Our clients benefit from our size and resources. Our attorneys have litigated against some of the largest corporations in the world, and we have recovered billions of dollars on our clients’ behalf. Together, our team is committed to going above and beyond for our clients as we strive to protect their rights.
Gibbs Law Group
Gibbs Law Group is a California-based law firm committed to protecting the rights of clients nationwide who have been harmed by corporate misconduct. We represent small businesses, individuals, whistleblowers, and employees across the U.S. against the world’s largest corporations. Our award-winning lawyers have achieved landmark recoveries and over a billion dollars for our clients in high-stakes complex lawsuits and individual cases involving consumer protection, data breach, digital privacy, and federal and California employment lawsuits. Our attorneys have received numerous honors for their work, including:
- Daily Journal, “Top Boutique Law Firms in California” (2019)
- Law360, “Titans of the Plaintiffs Bar- Eric Gibbs” (2019)
- Law360, “Class Action Practice Group of the Year” (2020)
- Daily Journal, Two “California Lawyer Attorney of the Year (CLAY) Awards” (2019)
- Daily Journal, “Top Plaintiff Lawyers in California- Eric Gibbs” (2019, 2016)
- Best Lawyers in America (2012-2019)
Cohen Milstein’s award-winning Consumer Protection practice is at the forefront of representing individuals, retailers, restaurants, and other small businesses in insurance fraud and coverage litigation, having litigated individual and class action lawsuits against many of the leading health, life, and property and casualty insurance companies before state and federal courts across the United States.

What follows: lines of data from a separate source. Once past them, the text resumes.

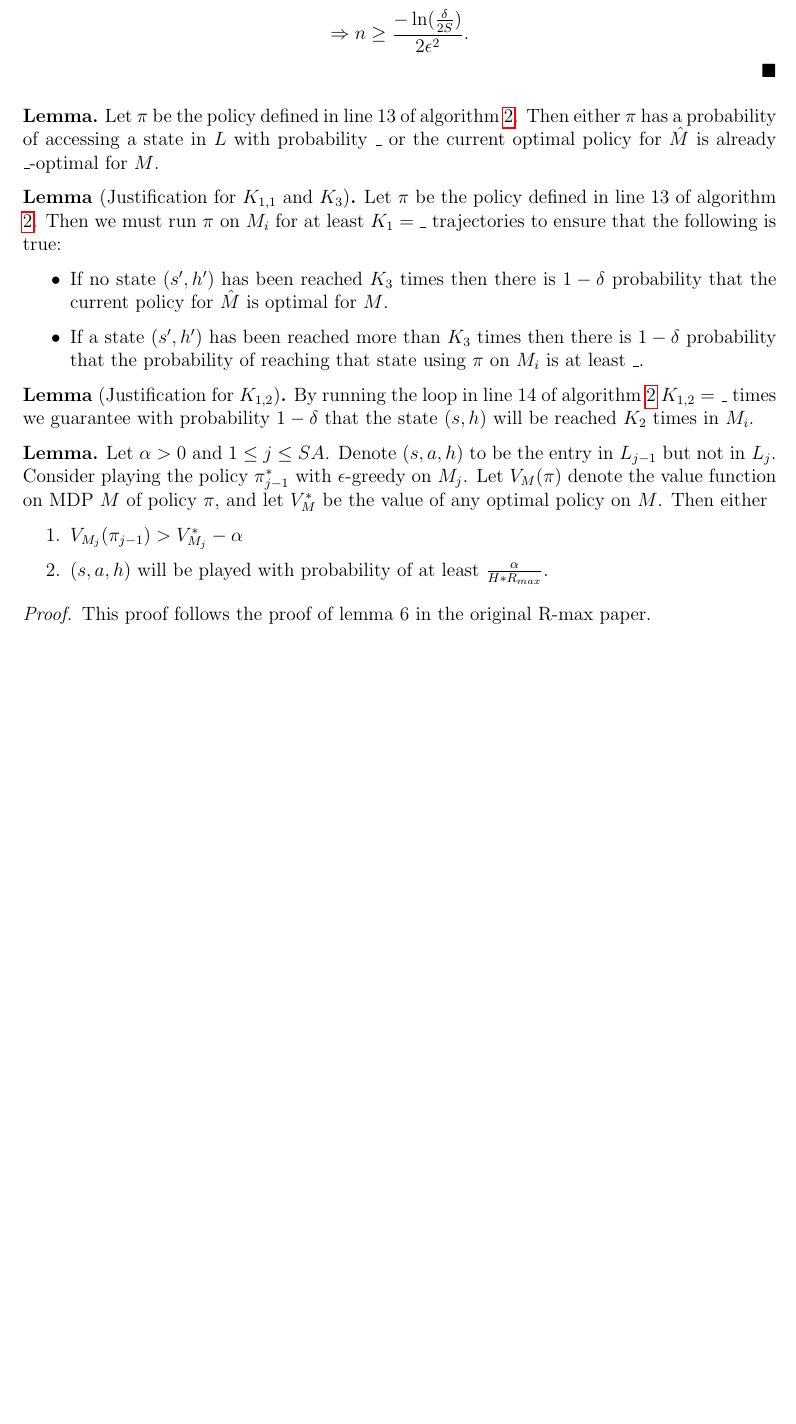
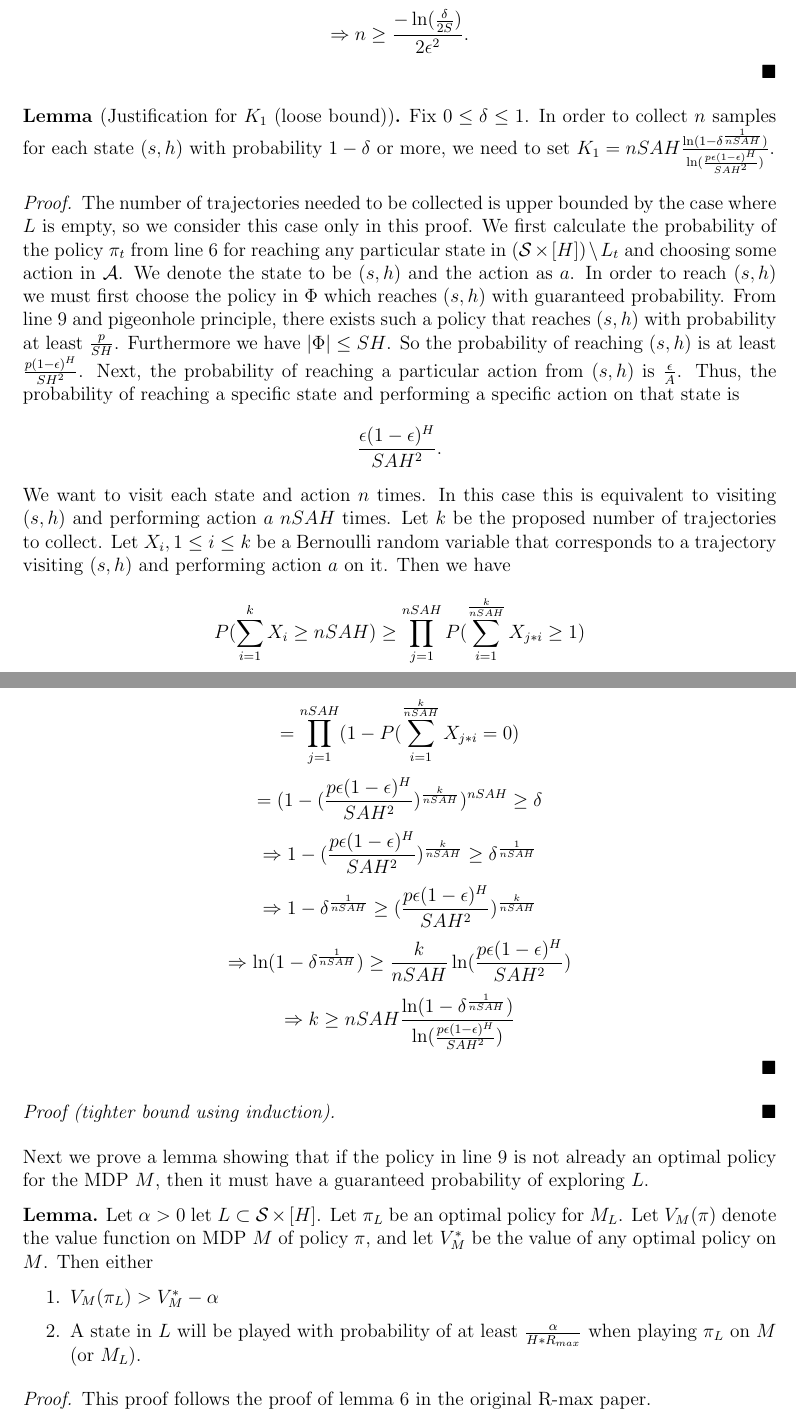
Before and after one commit to runxuanjiang/CLforRL, a LaTeX document (scratch.tex): part of page 7 of 8 before the commit and two parts of pages 7 and 8 of 10 after it, the two joined at a grey line, cut so that both start at the same text, the shorter picture padded with empty space. Compiled offline with pdfLaTeX.

Commit message:
added proofs

```diff
--- a/scratch.tex
+++ b/scratch.tex
@@ -292,30 +294,37 @@ We start off with some preliminary results about estimating and MDP.
     \[\Rightarrow n \geq \frac{-\ln(\frac{\delta}{2S})}{2\epsilon^2}.\]
 \end{proof}
 
-\begin{lemma}[]
-    Let \(\pi\) be the policy defined in line 13 of algorithm \ref{alg:curr_rmax}. Then either \(\pi\) has a probability of accessing a state in \(L\) with probability \(\_\) or the current optimal policy for \(\hat{M}\) is already \(\_\)-optimal for \(M\).
+
+\begin{lemma}[Justification for \(K_1\) (loose bound)]
+    Fix \(0 \leq \delta \leq 1\). In order to collect \(n\) samples for each state \((s, h)\) with probability \(1-\delta\) or more, we need to set \(K_1 = nSAH \frac{\ln(1 - \delta^{\frac{1}{nSAH}})}{\ln(\frac{p\epsilon (1-\epsilon)^{H}}{SAH^2})}\).
 \end{lemma}
 
-\begin{lemma}[Justification for \(K_{1, 1}\) and \(K_3\)]
-    Let \(\pi\) be the policy defined in line 13 of algorithm \ref{alg:curr_rmax}. Then we must run \(\pi\) on \(M_i\) for at least \(K_1 = \_\) trajectories to ensure that the following is true:
-    \begin{itemize}
-        \item If no state \((s', h')\) has been reached \(K_3\) times then there is \(1 - \delta\) probability that the current policy for \(\hat{M}\) is optimal for \(M\).
-        \item If a state \((s', h')\) has been reached more than \(K_3\) times then there is \(1 - \delta\) probability that the probability of reaching that state using \(\pi\) on \(M_i\) is at least \(\_\).
-    \end{itemize}
+\begin{proof}[Proof]
+    The number of trajectories needed to be collected is upper bounded by the case where \(L\) is empty, so we consider this case only in this proof. We first calculate the probability of the policy \(\pi_t\) from line 6 for reaching any particular state in \((\mathcal{S} \times [H]) \setminus L_t\) and choosing some action in \(\mathcal{A}\). We denote the state to be \((s, h)\) and the action as \(a\). In order to reach \((s, h)\) we must first choose the policy in \(\Phi\) which reaches \((s, h)\) with guaranteed probability. From line 9 and pigeonhole principle, there exists such a policy that reaches \((s, h)\) with probability at least \(\frac{p}{SH}\). Furthermore we have \(|\Phi| \leq SH\). So the probability of reaching \((s, h)\) is at least \(\frac{p(1-\epsilon)^{H}}{SH^2}\). Next, the probability of reaching a particular action from \((s, h)\) is \(\frac{\epsilon}{A}\). Thus, the probability of reaching a specific state and performing a specific action on that state is
+    \[\frac{\epsilon (1-\epsilon)^{H}}{SAH^2}.\]
+    We want to visit each state and action \(n\) times. In this case this is equivalent to visiting \((s, h)\) and performing action \(a\) \(nSAH\) times. Let \(k\) be the proposed number of trajectories to collect. Let \(X_i, 1 \leq i \leq k\) be a Bernoulli random variable that corresponds to a trajectory visiting \((s, h)\) and performing action \(a\) on it. Then we have
+    \[P(\sum_{i=1}^{k} X_i \geq nSAH) \geq \prod_{j=1}^{nSAH} P(\sum_{i=1}^{\frac{k}{nSAH}} X_{j*i} \geq 1)\]
+    \[= \prod_{j=1}^{nSAH} (1 - P(\sum_{i=1}^{\frac{k}{nSAH}} X_{j*i} = 0)\]
+    \[= (1 - (\frac{p\epsilon (1-\epsilon)^{H}}{SAH^2})^{\frac{k}{nSAH}})^{nSAH} \geq \delta\]
+    \[\Rightarrow 1 - (\frac{p\epsilon (1-\epsilon)^{H}}{SAH^2})^{\frac{k}{nSAH}} \geq \delta^{\frac{1}{nSAH}}\]
+    \[\Rightarrow 1 - \delta^{\frac{1}{nSAH}} \geq (\frac{p\epsilon (1-\epsilon)^{H}}{SAH^2})^{\frac{k}{nSAH}}\]
+    \[\Rightarrow \ln(1 - \delta^{\frac{1}{nSAH}}) \geq \frac{k}{nSAH} \ln(\frac{p\epsilon (1-\epsilon)^{H}}{SAH^2})\]
+    \[\Rightarrow k \geq nSAH \frac{\ln(1 - \delta^{\frac{1}{nSAH}})}{\ln(\frac{p\epsilon (1-\epsilon)^{H}}{SAH^2})}\]
+\end{proof}
 
-\end{lemma}
+\begin{proof}[Proof (tighter bound using induction)]
 
-\begin{lemma}[Justification for \(K_{1, 2}\)]
-    By running the loop in line 14 of algorithm \ref{alg:curr_rmax} \(K_{1, 2} = \_\) times we guarantee with probability \(1 - \delta\) that the state \((s, h)\) will be reached \(K_2\) times in \(M_i\).
-\end{lemma}
+\end{proof}
 
 
+Next we prove a lemma showing that if the policy in line 9 is not already an optimal policy for the MDP \(M\), then it must have a guaranteed probability of exploring \(L\).
+
 \begin{lemma}[]
-    Let \(\alpha > 0\) and \(1 \leq j \leq SA\). Denote \((s, a, h)\) to be the entry in \(L_{j-1}\) but not in \(L_{j}\). Consider playing the policy \(\pi_{j-1}^*\) with \(\epsilon\)-greedy on \(M_j\). Let \(V_{M}(\pi)\) denote the value function on MDP \(M\) of policy \(\pi\), and let \(V^*_{M}\) be the value of any optimal policy on \(M\). Then either
+    Let \(\alpha > 0\) let \(L \subset \mathcal{S} \times [H]\). Let \(\pi_L\) be an optimal policy for \(M_L\). Let \(V_{M}(\pi)\) denote the value function on MDP \(M\) of policy \(\pi\), and let \(V^*_{M}\) be the value of any optimal policy on \(M\). Then either
 
     \begin{enumerate}
-        \item \(V_{M_j} (\pi_{j-1}) > V^*_{M_j} - \alpha\)
-        \item \((s, a, h)\) will be played with probability of at least \(\frac{\alpha}{H*R_{max}}\).
+        \item \(V_{M} (\pi_L) > V^*_{M} - \alpha\)
+        \item A state in \(L\) will be played with probability of at least \(\frac{\alpha}{H*R_{max}}\) when playing \(\pi_L\) on \(M\) (or \(M_L\)).
     \end{enumerate}
 
 \end{lemma}
@@ -333 +341,2 @@ We start off with some preliminary results about estimating and MDP.
+    \[\Rightarrow V^*_{M} - V_{M}(\pi_L) \leq V^*_{M_L} - V_{M}(\pi_L)\]
     We now further decompose each of these value functions over all possible trajectories. Let \(V_{M}(t)\) denote the total reward of going through trajectory \(t\) on MDP \(M\). Then we have
```
Also changed, not shown: scratch.pdf, scratch.tex (66 more changed lines).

We have received numerous accolades for our work in consumer law:
- Law360, “Consumer Protection Group of the Year: Cohen Milstein” (2019)
- Law360, “Practice Group of the Year – Consumer Protection” (2018)
- The National Law Journal, “Winner – Elite Trial Lawyers – Consumer” (2018)
- Law360, “Practice Group of the Year – Class Action” (2017)